What this task involves ▸ Everything in the records must be reproduced exactly, except for the pictures.
Start of Excerpted data
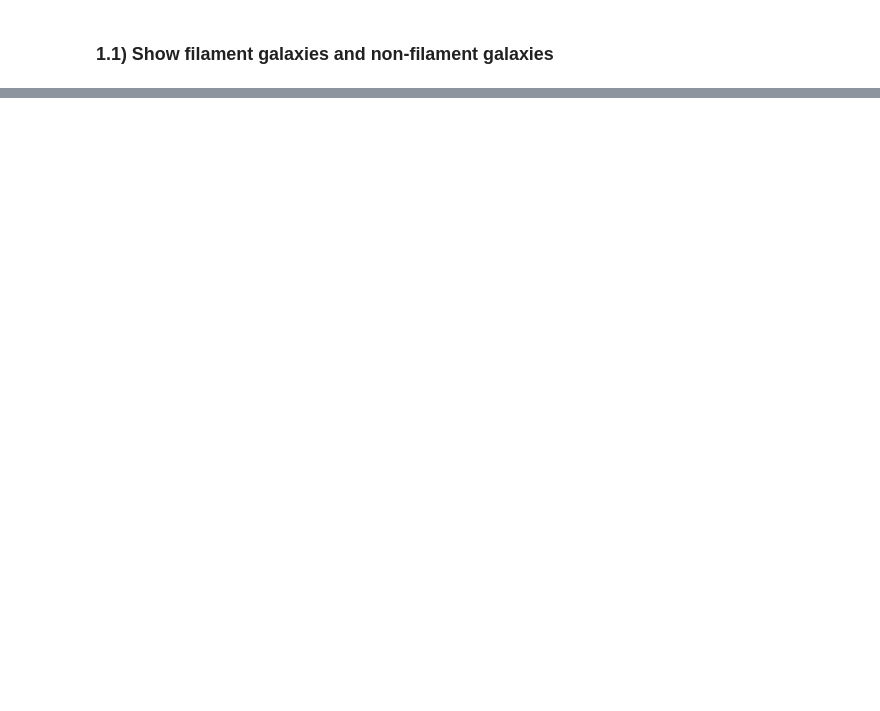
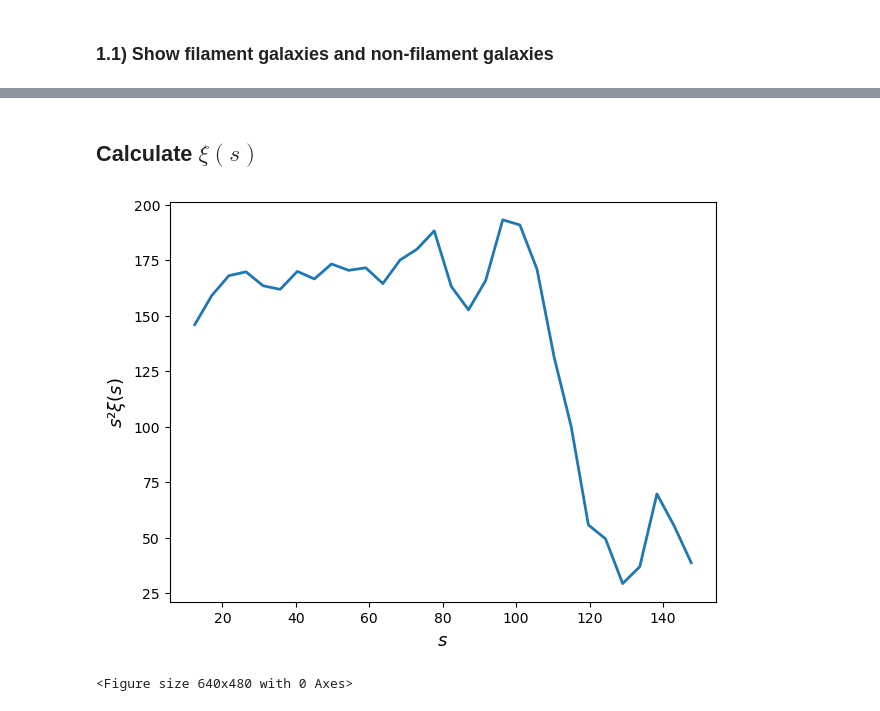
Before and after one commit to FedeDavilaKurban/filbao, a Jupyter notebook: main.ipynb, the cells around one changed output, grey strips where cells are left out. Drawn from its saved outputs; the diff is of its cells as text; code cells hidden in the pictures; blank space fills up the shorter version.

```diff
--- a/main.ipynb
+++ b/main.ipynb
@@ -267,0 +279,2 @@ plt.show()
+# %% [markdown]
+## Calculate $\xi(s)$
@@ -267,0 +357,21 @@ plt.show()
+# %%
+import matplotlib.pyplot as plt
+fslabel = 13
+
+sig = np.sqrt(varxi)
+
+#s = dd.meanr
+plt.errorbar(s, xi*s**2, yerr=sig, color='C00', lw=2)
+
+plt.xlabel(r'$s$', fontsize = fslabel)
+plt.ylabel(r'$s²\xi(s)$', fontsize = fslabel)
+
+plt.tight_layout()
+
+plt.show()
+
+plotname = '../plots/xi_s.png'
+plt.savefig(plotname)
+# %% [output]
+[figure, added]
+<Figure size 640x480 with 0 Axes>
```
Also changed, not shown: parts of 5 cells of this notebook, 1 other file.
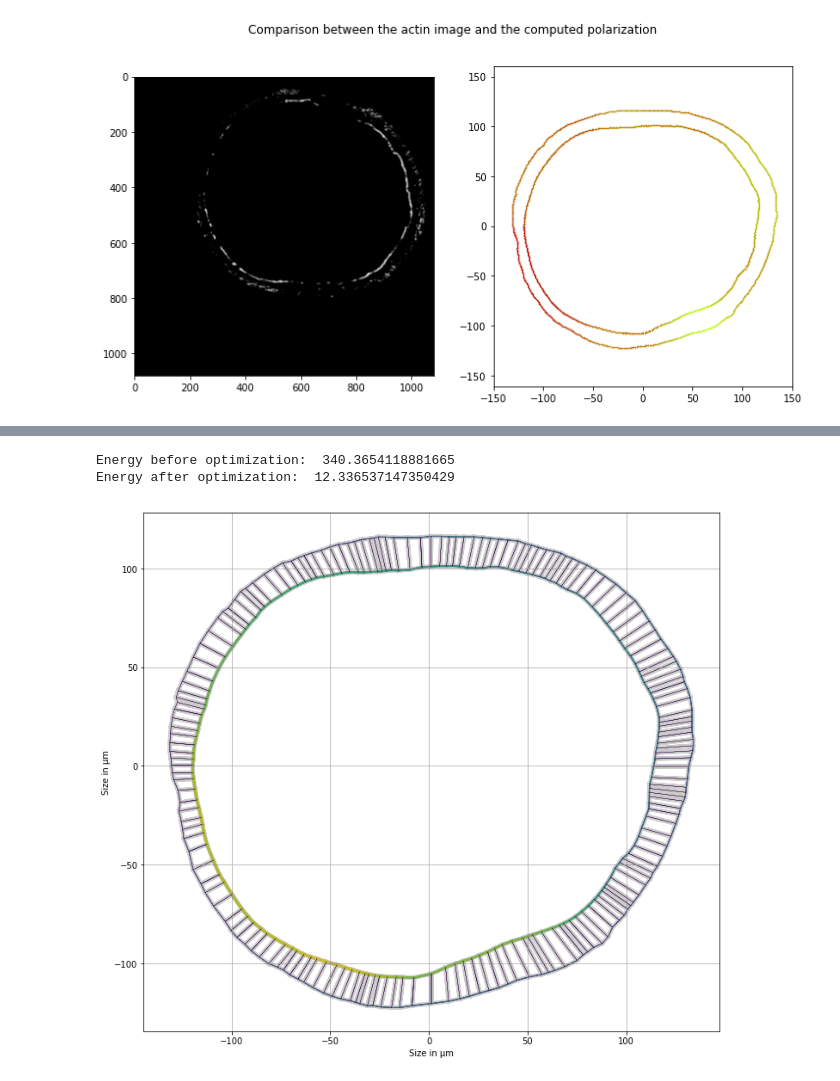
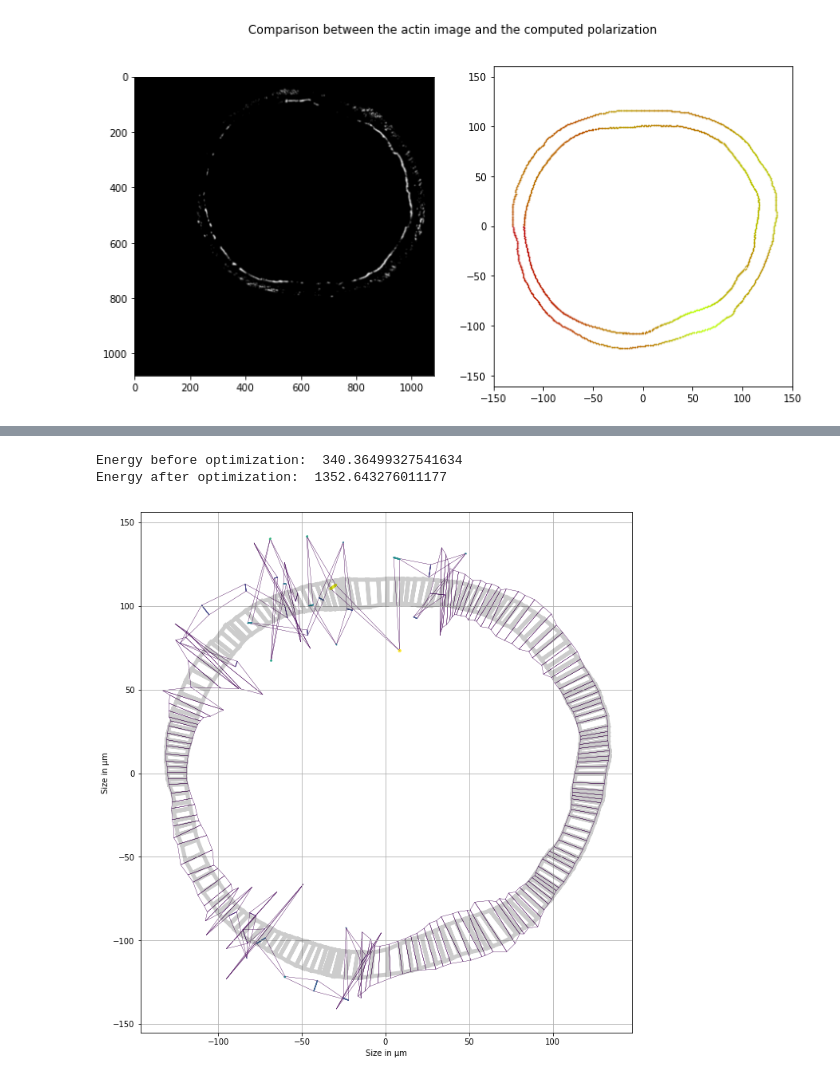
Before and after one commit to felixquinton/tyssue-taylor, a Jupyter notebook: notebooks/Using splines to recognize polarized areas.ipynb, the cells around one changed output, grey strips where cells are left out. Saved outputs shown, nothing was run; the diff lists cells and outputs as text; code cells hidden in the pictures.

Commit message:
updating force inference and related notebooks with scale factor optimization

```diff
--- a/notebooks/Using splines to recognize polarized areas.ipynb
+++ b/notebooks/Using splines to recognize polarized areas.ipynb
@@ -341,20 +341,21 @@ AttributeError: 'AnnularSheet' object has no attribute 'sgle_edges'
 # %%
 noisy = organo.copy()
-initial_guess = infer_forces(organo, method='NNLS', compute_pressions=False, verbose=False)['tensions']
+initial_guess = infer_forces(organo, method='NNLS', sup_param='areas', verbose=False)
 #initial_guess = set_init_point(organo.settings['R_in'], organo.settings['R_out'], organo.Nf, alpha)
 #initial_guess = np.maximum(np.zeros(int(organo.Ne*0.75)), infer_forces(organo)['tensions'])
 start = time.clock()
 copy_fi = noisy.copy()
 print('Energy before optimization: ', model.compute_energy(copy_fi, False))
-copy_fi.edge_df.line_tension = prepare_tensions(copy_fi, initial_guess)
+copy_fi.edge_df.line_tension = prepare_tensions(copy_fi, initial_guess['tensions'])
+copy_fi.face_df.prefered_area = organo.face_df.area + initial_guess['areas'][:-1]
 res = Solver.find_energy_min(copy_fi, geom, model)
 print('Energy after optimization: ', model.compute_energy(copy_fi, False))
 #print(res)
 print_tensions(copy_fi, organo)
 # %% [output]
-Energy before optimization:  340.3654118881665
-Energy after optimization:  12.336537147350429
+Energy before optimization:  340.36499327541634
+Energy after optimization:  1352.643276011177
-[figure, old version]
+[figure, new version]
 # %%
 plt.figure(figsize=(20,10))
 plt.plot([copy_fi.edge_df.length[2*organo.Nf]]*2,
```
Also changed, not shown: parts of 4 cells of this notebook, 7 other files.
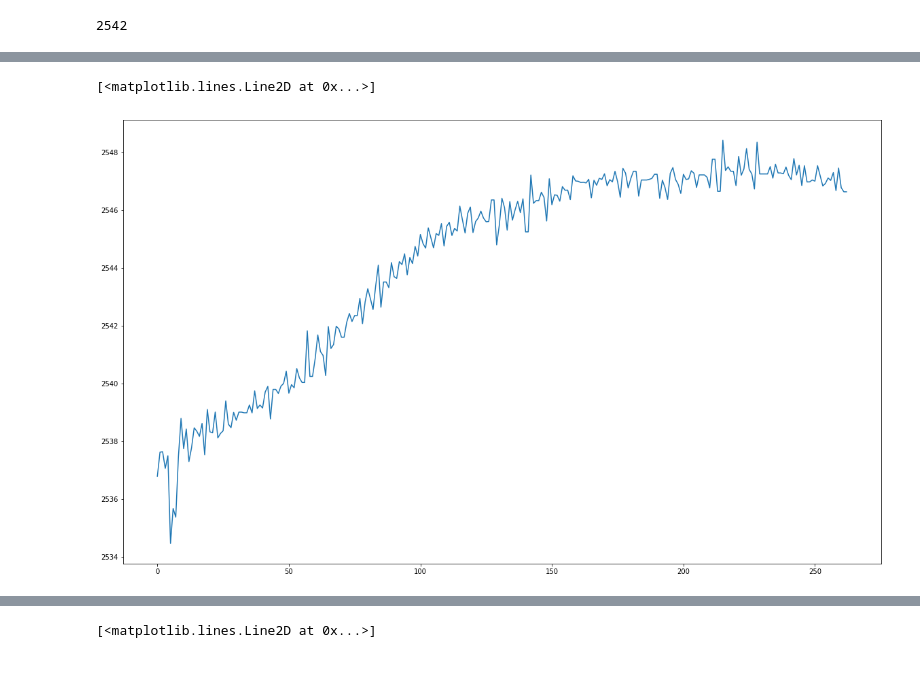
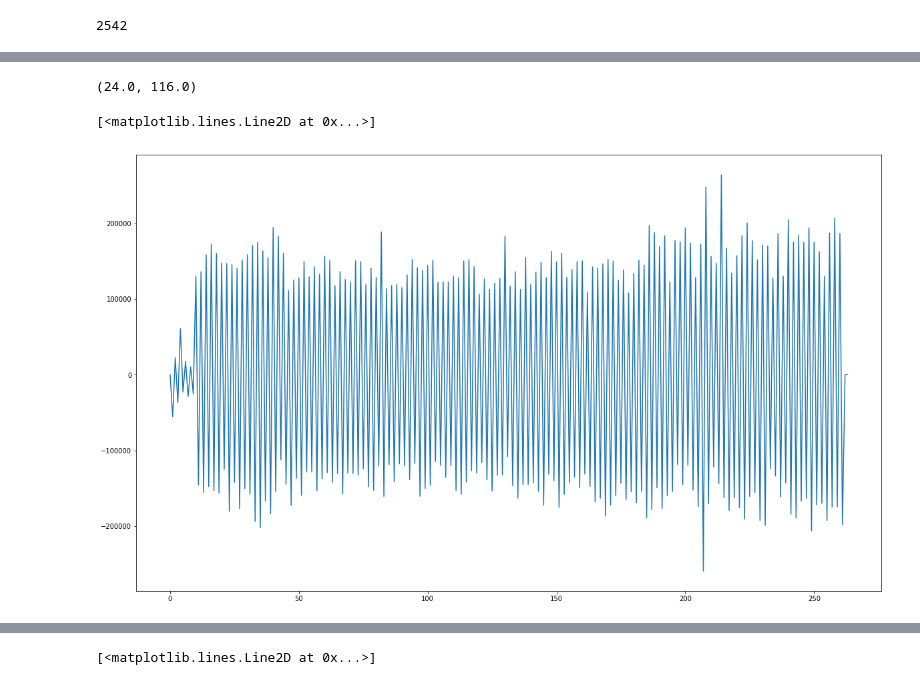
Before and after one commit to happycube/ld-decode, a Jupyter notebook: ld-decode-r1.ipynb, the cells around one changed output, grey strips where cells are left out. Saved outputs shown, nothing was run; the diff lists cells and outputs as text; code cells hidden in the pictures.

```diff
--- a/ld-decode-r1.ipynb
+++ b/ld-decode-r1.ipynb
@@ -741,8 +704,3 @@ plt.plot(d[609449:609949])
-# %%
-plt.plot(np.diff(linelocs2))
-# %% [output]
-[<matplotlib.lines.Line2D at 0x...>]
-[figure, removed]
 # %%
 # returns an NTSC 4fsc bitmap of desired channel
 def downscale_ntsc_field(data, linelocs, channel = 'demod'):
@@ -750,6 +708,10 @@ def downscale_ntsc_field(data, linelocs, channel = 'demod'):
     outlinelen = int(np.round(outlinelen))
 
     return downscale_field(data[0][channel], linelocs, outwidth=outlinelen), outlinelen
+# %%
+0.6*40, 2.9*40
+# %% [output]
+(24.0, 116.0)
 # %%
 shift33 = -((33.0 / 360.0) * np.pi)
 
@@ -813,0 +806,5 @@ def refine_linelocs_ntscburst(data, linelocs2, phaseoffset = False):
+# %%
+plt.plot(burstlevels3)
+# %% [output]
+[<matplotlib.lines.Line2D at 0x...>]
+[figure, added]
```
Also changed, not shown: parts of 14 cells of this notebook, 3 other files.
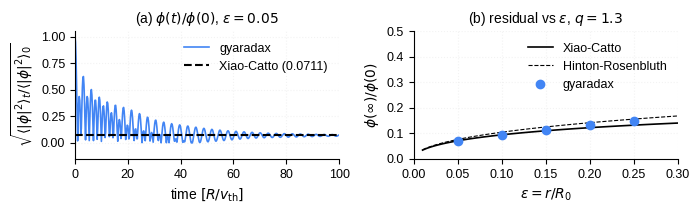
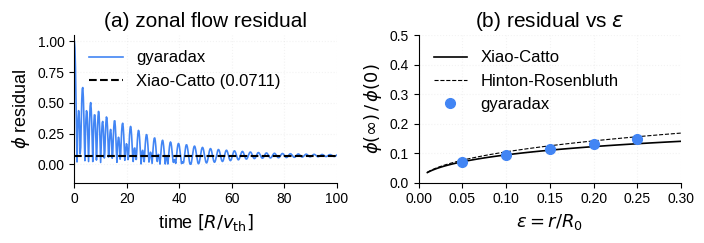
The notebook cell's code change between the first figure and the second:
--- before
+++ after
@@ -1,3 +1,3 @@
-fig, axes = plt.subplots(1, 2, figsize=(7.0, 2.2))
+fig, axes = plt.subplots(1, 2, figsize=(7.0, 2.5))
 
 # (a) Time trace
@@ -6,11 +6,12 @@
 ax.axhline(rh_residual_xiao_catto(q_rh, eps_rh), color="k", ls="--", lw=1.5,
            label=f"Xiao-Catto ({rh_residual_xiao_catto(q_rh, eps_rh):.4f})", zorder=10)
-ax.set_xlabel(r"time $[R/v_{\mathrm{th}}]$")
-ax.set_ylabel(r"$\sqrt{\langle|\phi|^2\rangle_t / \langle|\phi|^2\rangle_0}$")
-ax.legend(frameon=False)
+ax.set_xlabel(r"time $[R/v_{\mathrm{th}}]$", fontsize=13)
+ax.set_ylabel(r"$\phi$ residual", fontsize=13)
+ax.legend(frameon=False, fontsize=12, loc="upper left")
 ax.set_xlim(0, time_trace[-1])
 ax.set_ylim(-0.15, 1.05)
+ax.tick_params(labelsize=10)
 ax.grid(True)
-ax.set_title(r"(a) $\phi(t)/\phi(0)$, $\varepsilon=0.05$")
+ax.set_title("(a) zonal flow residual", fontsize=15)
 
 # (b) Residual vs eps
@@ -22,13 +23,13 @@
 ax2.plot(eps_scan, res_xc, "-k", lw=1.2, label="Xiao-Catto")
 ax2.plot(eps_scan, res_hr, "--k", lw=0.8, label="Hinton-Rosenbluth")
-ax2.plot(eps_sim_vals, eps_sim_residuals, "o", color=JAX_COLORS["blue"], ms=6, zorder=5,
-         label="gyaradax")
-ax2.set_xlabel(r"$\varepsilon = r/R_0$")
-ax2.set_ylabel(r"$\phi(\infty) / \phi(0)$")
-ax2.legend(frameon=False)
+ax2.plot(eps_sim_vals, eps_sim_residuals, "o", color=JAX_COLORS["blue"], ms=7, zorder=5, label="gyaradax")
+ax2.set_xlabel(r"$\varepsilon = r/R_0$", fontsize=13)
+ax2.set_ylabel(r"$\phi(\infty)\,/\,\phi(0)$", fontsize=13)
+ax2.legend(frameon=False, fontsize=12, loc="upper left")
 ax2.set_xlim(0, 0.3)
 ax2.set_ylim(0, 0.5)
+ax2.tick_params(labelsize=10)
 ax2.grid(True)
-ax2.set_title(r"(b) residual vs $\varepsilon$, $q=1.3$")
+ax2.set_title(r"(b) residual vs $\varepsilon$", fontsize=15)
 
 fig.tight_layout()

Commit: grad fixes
End of Excerpted data
Response to this task ▸
Before and after one commit to FedeDavilaKurban/filbao, a Jupyter notebook: main.ipynb, the cells around one changed output, grey strips where cells are left out. Drawn from its saved outputs; the diff is of its cells as text; code cells hidden in the pictures; blank space fills up the shorter version.

```diff
--- a/main.ipynb
+++ b/main.ipynb
@@ -267,0 +279,2 @@ plt.show()
+# %% [markdown]
+## Calculate $\xi(s)$
@@ -267,0 +357,21 @@ plt.show()
+# %%
+import matplotlib.pyplot as plt
+fslabel = 13
+
+sig = np.sqrt(varxi)
+
+#s = dd.meanr
+plt.errorbar(s, xi*s**2, yerr=sig, color='C00', lw=2)
+
+plt.xlabel(r'$s$', fontsize = fslabel)
+plt.ylabel(r'$s²\xi(s)$', fontsize = fslabel)
+
+plt.tight_layout()
+
+plt.show()
+
+plotname = '../plots/xi_s.png'
+plt.savefig(plotname)
+# %% [output]
+[figure, added]
+<Figure size 640x480 with 0 Axes>
```
Also changed, not shown: parts of 5 cells of this notebook, 1 other file.
Before and after one commit to felixquinton/tyssue-taylor, a Jupyter notebook: notebooks/Using splines to recognize polarized areas.ipynb, the cells around one changed output, grey strips where cells are left out. Saved outputs shown, nothing was run; the diff lists cells and outputs as text; code cells hidden in the pictures.

Commit message:
updating force inference and related notebooks with scale factor optimization

```diff
--- a/notebooks/Using splines to recognize polarized areas.ipynb
+++ b/notebooks/Using splines to recognize polarized areas.ipynb
@@ -341,20 +341,21 @@ AttributeError: 'AnnularSheet' object has no attribute 'sgle_edges'
 # %%
 noisy = organo.copy()
-initial_guess = infer_forces(organo, method='NNLS', compute_pressions=False, verbose=False)['tensions']
+initial_guess = infer_forces(organo, method='NNLS', sup_param='areas', verbose=False)
 #initial_guess = set_init_point(organo.settings['R_in'], organo.settings['R_out'], organo.Nf, alpha)
 #initial_guess = np.maximum(np.zeros(int(organo.Ne*0.75)), infer_forces(organo)['tensions'])
 start = time.clock()
 copy_fi = noisy.copy()
 print('Energy before optimization: ', model.compute_energy(copy_fi, False))
-copy_fi.edge_df.line_tension = prepare_tensions(copy_fi, initial_guess)
+copy_fi.edge_df.line_tension = prepare_tensions(copy_fi, initial_guess['tensions'])
+copy_fi.face_df.prefered_area = organo.face_df.area + initial_guess['areas'][:-1]
 res = Solver.find_energy_min(copy_fi, geom, model)
 print('Energy after optimization: ', model.compute_energy(copy_fi, False))
 #print(res)
 print_tensions(copy_fi, organo)
 # %% [output]
-Energy before optimization:  340.3654118881665
-Energy after optimization:  12.336537147350429
+Energy before optimization:  340.36499327541634
+Energy after optimization:  1352.643276011177
-[figure, old version]
+[figure, new version]
 # %%
 plt.figure(figsize=(20,10))
 plt.plot([copy_fi.edge_df.length[2*organo.Nf]]*2,
```
Also changed, not shown: parts of 4 cells of this notebook, 7 other files.
Before and after one commit to happycube/ld-decode, a Jupyter notebook: ld-decode-r1.ipynb, the cells around one changed output, grey strips where cells are left out. Saved outputs shown, nothing was run; the diff lists cells and outputs as text; code cells hidden in the pictures.

```diff
--- a/ld-decode-r1.ipynb
+++ b/ld-decode-r1.ipynb
@@ -741,8 +704,3 @@ plt.plot(d[609449:609949])
-# %%
-plt.plot(np.diff(linelocs2))
-# %% [output]
-[<matplotlib.lines.Line2D at 0x...>]
-[figure, removed]
 # %%
 # returns an NTSC 4fsc bitmap of desired channel
 def downscale_ntsc_field(data, linelocs, channel = 'demod'):
@@ -750,6 +708,10 @@ def downscale_ntsc_field(data, linelocs, channel = 'demod'):
     outlinelen = int(np.round(outlinelen))
 
     return downscale_field(data[0][channel], linelocs, outwidth=outlinelen), outlinelen
+# %%
+0.6*40, 2.9*40
+# %% [output]
+(24.0, 116.0)
 # %%
 shift33 = -((33.0 / 360.0) * np.pi)
 
@@ -813,0 +806,5 @@ def refine_linelocs_ntscburst(data, linelocs2, phaseoffset = False):
+# %%
+plt.plot(burstlevels3)
+# %% [output]
+[<matplotlib.lines.Line2D at 0x...>]
+[figure, added]
```
Also changed, not shown: parts of 14 cells of this notebook, 3 other files.
The notebook cell's code change between the first figure and the second:
--- before
+++ after
@@ -1,3 +1,3 @@
-fig, axes = plt.subplots(1, 2, figsize=(7.0, 2.2))
+fig, axes = plt.subplots(1, 2, figsize=(7.0, 2.5))
 
 # (a) Time trace
@@ -6,11 +6,12 @@
 ax.axhline(rh_residual_xiao_catto(q_rh, eps_rh), color="k", ls="--", lw=1.5,
            label=f"Xiao-Catto ({rh_residual_xiao_catto(q_rh, eps_rh):.4f})", zorder=10)
-ax.set_xlabel(r"time $[R/v_{\mathrm{th}}]$")
-ax.set_ylabel(r"$\sqrt{\langle|\phi|^2\rangle_t / \langle|\phi|^2\rangle_0}$")
-ax.legend(frameon=False)
+ax.set_xlabel(r"time $[R/v_{\mathrm{th}}]$", fontsize=13)
+ax.set_ylabel(r"$\phi$ residual", fontsize=13)
+ax.legend(frameon=False, fontsize=12, loc="upper left")
 ax.set_xlim(0, time_trace[-1])
 ax.set_ylim(-0.15, 1.05)
+ax.tick_params(labelsize=10)
 ax.grid(True)
-ax.set_title(r"(a) $\phi(t)/\phi(0)$, $\varepsilon=0.05$")
+ax.set_title("(a) zonal flow residual", fontsize=15)
 
 # (b) Residual vs eps
@@ -22,13 +23,13 @@
 ax2.plot(eps_scan, res_xc, "-k", lw=1.2, label="Xiao-Catto")
 ax2.plot(eps_scan, res_hr, "--k", lw=0.8, label="Hinton-Rosenbluth")
-ax2.plot(eps_sim_vals, eps_sim_residuals, "o", color=JAX_COLORS["blue"], ms=6, zorder=5,
-         label="gyaradax")
-ax2.set_xlabel(r"$\varepsilon = r/R_0$")
-ax2.set_ylabel(r"$\phi(\infty) / \phi(0)$")
-ax2.legend(frameon=False)
+ax2.plot(eps_sim_vals, eps_sim_residuals, "o", color=JAX_COLORS["blue"], ms=7, zorder=5, label="gyaradax")
+ax2.set_xlabel(r"$\varepsilon = r/R_0$", fontsize=13)
+ax2.set_ylabel(r"$\phi(\infty)\,/\,\phi(0)$", fontsize=13)
+ax2.legend(frameon=False, fontsize=12, loc="upper left")
 ax2.set_xlim(0, 0.3)
 ax2.set_ylim(0, 0.5)
+ax2.tick_params(labelsize=10)
 ax2.grid(True)
-ax2.set_title(r"(b) residual vs $\varepsilon$, $q=1.3$")
+ax2.set_title(r"(b) residual vs $\varepsilon$", fontsize=15)
 
 fig.tight_layout()

Commit: grad fixes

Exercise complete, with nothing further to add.